And that's leaving out other things.  Maybe the inequality growth in the 1980s was a delayed reaction to the corporatism of the 1950s and 1960s that fast-froze economic relations.  Maybe it had nothing to do with government, but just reflected the computer and information revolution.  Maybe there were just astonishing profit opportunities (remembering that profit is always unexpected gain) out there and chaps like Gates, Jobs, Dell, Hamm and Co. saw an opportunity and took it.  Notice that, except fort Bill Gates, son of a prominent lawyer, the others were relative nobodies: Jobs the adopted son of a mechanic and carpenter; Michael Dell the son of a stockbroker; Harold Hamm, CEO of Continental Resources, started out pumping gas, and often missed school to help pick cotton.

But that's not the point.  The point is that government is force.  When you have decided that you don't need force to defend our borders, then you naturally turn to other things.  Like inequality.  And you never think that, wow, maybe our previous efforts at force haven't worked out too well.  You don't ever think of that.  Your mind just turns to increased taxes and increased entitlements.  And more regulation of the financial markets, which have been only recently wrecked by reckless government actions and subsidies.

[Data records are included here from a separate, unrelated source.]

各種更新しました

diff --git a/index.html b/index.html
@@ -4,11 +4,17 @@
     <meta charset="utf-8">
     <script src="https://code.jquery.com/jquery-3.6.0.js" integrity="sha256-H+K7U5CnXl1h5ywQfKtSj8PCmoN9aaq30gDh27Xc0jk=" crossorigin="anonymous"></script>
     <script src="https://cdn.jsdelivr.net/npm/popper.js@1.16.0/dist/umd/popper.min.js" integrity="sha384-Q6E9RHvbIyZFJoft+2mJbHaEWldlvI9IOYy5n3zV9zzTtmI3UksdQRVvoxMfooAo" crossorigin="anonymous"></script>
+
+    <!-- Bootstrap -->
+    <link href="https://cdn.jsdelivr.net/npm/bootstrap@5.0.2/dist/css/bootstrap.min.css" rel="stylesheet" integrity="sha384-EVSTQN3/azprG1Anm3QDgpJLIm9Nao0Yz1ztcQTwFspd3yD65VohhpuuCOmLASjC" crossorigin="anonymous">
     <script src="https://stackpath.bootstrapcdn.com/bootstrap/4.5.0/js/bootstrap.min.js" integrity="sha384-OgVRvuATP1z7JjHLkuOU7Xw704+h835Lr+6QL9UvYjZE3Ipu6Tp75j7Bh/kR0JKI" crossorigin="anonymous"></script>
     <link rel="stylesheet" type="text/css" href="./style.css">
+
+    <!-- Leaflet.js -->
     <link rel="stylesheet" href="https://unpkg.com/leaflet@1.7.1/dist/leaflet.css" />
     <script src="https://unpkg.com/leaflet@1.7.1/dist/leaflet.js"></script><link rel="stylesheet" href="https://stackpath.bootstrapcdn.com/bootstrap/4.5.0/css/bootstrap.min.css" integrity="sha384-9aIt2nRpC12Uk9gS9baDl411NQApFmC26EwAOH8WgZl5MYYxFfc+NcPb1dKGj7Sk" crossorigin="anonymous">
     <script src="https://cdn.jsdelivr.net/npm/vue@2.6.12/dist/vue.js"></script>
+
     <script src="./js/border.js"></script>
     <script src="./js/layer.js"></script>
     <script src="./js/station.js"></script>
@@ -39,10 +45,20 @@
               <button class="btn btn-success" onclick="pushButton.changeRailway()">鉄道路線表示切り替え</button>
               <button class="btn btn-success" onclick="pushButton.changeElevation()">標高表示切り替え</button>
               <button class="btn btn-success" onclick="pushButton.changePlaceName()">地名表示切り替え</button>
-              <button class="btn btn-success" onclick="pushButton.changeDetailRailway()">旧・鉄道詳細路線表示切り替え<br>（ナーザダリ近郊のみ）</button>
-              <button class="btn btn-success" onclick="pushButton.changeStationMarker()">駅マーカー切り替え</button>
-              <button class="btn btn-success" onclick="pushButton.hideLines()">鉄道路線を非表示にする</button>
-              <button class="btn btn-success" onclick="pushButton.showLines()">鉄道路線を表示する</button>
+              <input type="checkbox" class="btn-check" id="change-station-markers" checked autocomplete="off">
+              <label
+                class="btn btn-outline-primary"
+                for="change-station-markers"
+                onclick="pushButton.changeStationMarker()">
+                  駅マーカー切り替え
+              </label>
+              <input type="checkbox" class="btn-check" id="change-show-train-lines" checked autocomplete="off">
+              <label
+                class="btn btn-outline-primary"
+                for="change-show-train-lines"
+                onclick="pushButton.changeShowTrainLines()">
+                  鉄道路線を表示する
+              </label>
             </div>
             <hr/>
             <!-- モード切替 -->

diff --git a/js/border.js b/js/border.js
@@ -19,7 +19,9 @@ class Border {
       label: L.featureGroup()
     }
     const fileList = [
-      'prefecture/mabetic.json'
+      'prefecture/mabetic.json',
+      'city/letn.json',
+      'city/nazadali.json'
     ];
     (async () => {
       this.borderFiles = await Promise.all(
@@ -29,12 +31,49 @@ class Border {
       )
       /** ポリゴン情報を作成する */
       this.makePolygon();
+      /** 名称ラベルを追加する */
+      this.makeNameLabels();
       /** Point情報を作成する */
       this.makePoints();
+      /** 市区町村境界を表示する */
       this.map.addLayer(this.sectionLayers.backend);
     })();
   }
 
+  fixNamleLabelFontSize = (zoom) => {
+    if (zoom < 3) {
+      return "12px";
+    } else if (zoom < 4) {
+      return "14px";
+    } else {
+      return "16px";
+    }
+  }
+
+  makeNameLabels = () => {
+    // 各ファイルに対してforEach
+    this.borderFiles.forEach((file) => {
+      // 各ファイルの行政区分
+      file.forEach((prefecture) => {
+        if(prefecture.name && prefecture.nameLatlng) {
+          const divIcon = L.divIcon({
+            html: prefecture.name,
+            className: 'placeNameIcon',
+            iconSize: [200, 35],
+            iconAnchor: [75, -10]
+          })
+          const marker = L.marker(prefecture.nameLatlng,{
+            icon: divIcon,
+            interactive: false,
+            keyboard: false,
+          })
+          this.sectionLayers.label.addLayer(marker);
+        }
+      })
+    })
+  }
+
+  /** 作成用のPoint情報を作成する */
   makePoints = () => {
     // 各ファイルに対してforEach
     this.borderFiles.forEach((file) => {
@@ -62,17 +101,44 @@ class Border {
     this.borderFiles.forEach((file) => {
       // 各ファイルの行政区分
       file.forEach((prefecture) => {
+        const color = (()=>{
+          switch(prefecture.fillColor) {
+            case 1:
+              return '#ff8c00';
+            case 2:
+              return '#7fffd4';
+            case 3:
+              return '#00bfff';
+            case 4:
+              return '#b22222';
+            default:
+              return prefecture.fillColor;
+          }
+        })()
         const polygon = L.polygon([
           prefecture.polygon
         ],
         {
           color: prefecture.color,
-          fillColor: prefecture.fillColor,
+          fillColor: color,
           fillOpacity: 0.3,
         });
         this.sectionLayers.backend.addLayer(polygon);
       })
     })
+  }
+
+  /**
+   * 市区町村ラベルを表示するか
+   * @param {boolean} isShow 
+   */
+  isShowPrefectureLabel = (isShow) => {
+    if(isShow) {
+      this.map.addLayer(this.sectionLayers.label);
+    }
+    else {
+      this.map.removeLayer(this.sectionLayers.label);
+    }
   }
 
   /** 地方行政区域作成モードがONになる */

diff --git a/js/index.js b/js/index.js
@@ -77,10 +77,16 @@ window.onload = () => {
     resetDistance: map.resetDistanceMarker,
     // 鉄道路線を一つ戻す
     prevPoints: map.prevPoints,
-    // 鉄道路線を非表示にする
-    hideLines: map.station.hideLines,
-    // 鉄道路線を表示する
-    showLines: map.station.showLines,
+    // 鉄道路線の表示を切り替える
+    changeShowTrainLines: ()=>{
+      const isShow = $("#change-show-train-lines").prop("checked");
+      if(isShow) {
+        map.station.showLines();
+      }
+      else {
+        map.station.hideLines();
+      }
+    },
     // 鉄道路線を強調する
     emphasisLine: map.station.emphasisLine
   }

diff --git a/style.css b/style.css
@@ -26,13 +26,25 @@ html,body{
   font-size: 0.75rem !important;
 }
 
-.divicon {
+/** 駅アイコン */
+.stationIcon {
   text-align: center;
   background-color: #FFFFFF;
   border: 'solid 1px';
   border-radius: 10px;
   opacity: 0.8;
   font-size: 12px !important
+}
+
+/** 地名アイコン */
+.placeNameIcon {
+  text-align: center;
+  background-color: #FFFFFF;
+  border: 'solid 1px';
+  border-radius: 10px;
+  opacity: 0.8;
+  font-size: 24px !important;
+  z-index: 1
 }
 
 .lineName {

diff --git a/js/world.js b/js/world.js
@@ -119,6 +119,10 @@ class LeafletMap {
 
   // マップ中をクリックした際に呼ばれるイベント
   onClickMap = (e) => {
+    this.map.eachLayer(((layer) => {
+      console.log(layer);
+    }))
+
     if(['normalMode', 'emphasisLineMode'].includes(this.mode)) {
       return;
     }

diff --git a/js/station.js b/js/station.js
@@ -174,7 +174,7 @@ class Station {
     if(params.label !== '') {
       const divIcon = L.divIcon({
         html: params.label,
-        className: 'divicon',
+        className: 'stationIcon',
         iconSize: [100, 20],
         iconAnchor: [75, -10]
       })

Jonah Goldberg writes today that people are pretty commonsensical about local government.  But when we think about the federal government we get all religious:
we've come to see the federal government as some sort of mystical entity empowered to right all of the wrongs in society. If there's a problem, there "should" be a federal response, the costs or feasibility of that response be damned.
Notice the problem here.  We are mixing up church and state.  Mystical entities are supposed to be kept in churches.  Because government is force.  When you combine church and state and start legislating morality to "right all of the wrongs in society" then you get into trouble.

Government is about force.  Religion is about meaning.  When you mix the two you tend to get wars and crusades and the little people get crunched in the middle.

Assuming that you care about the little people.

No comments:

Post a Comment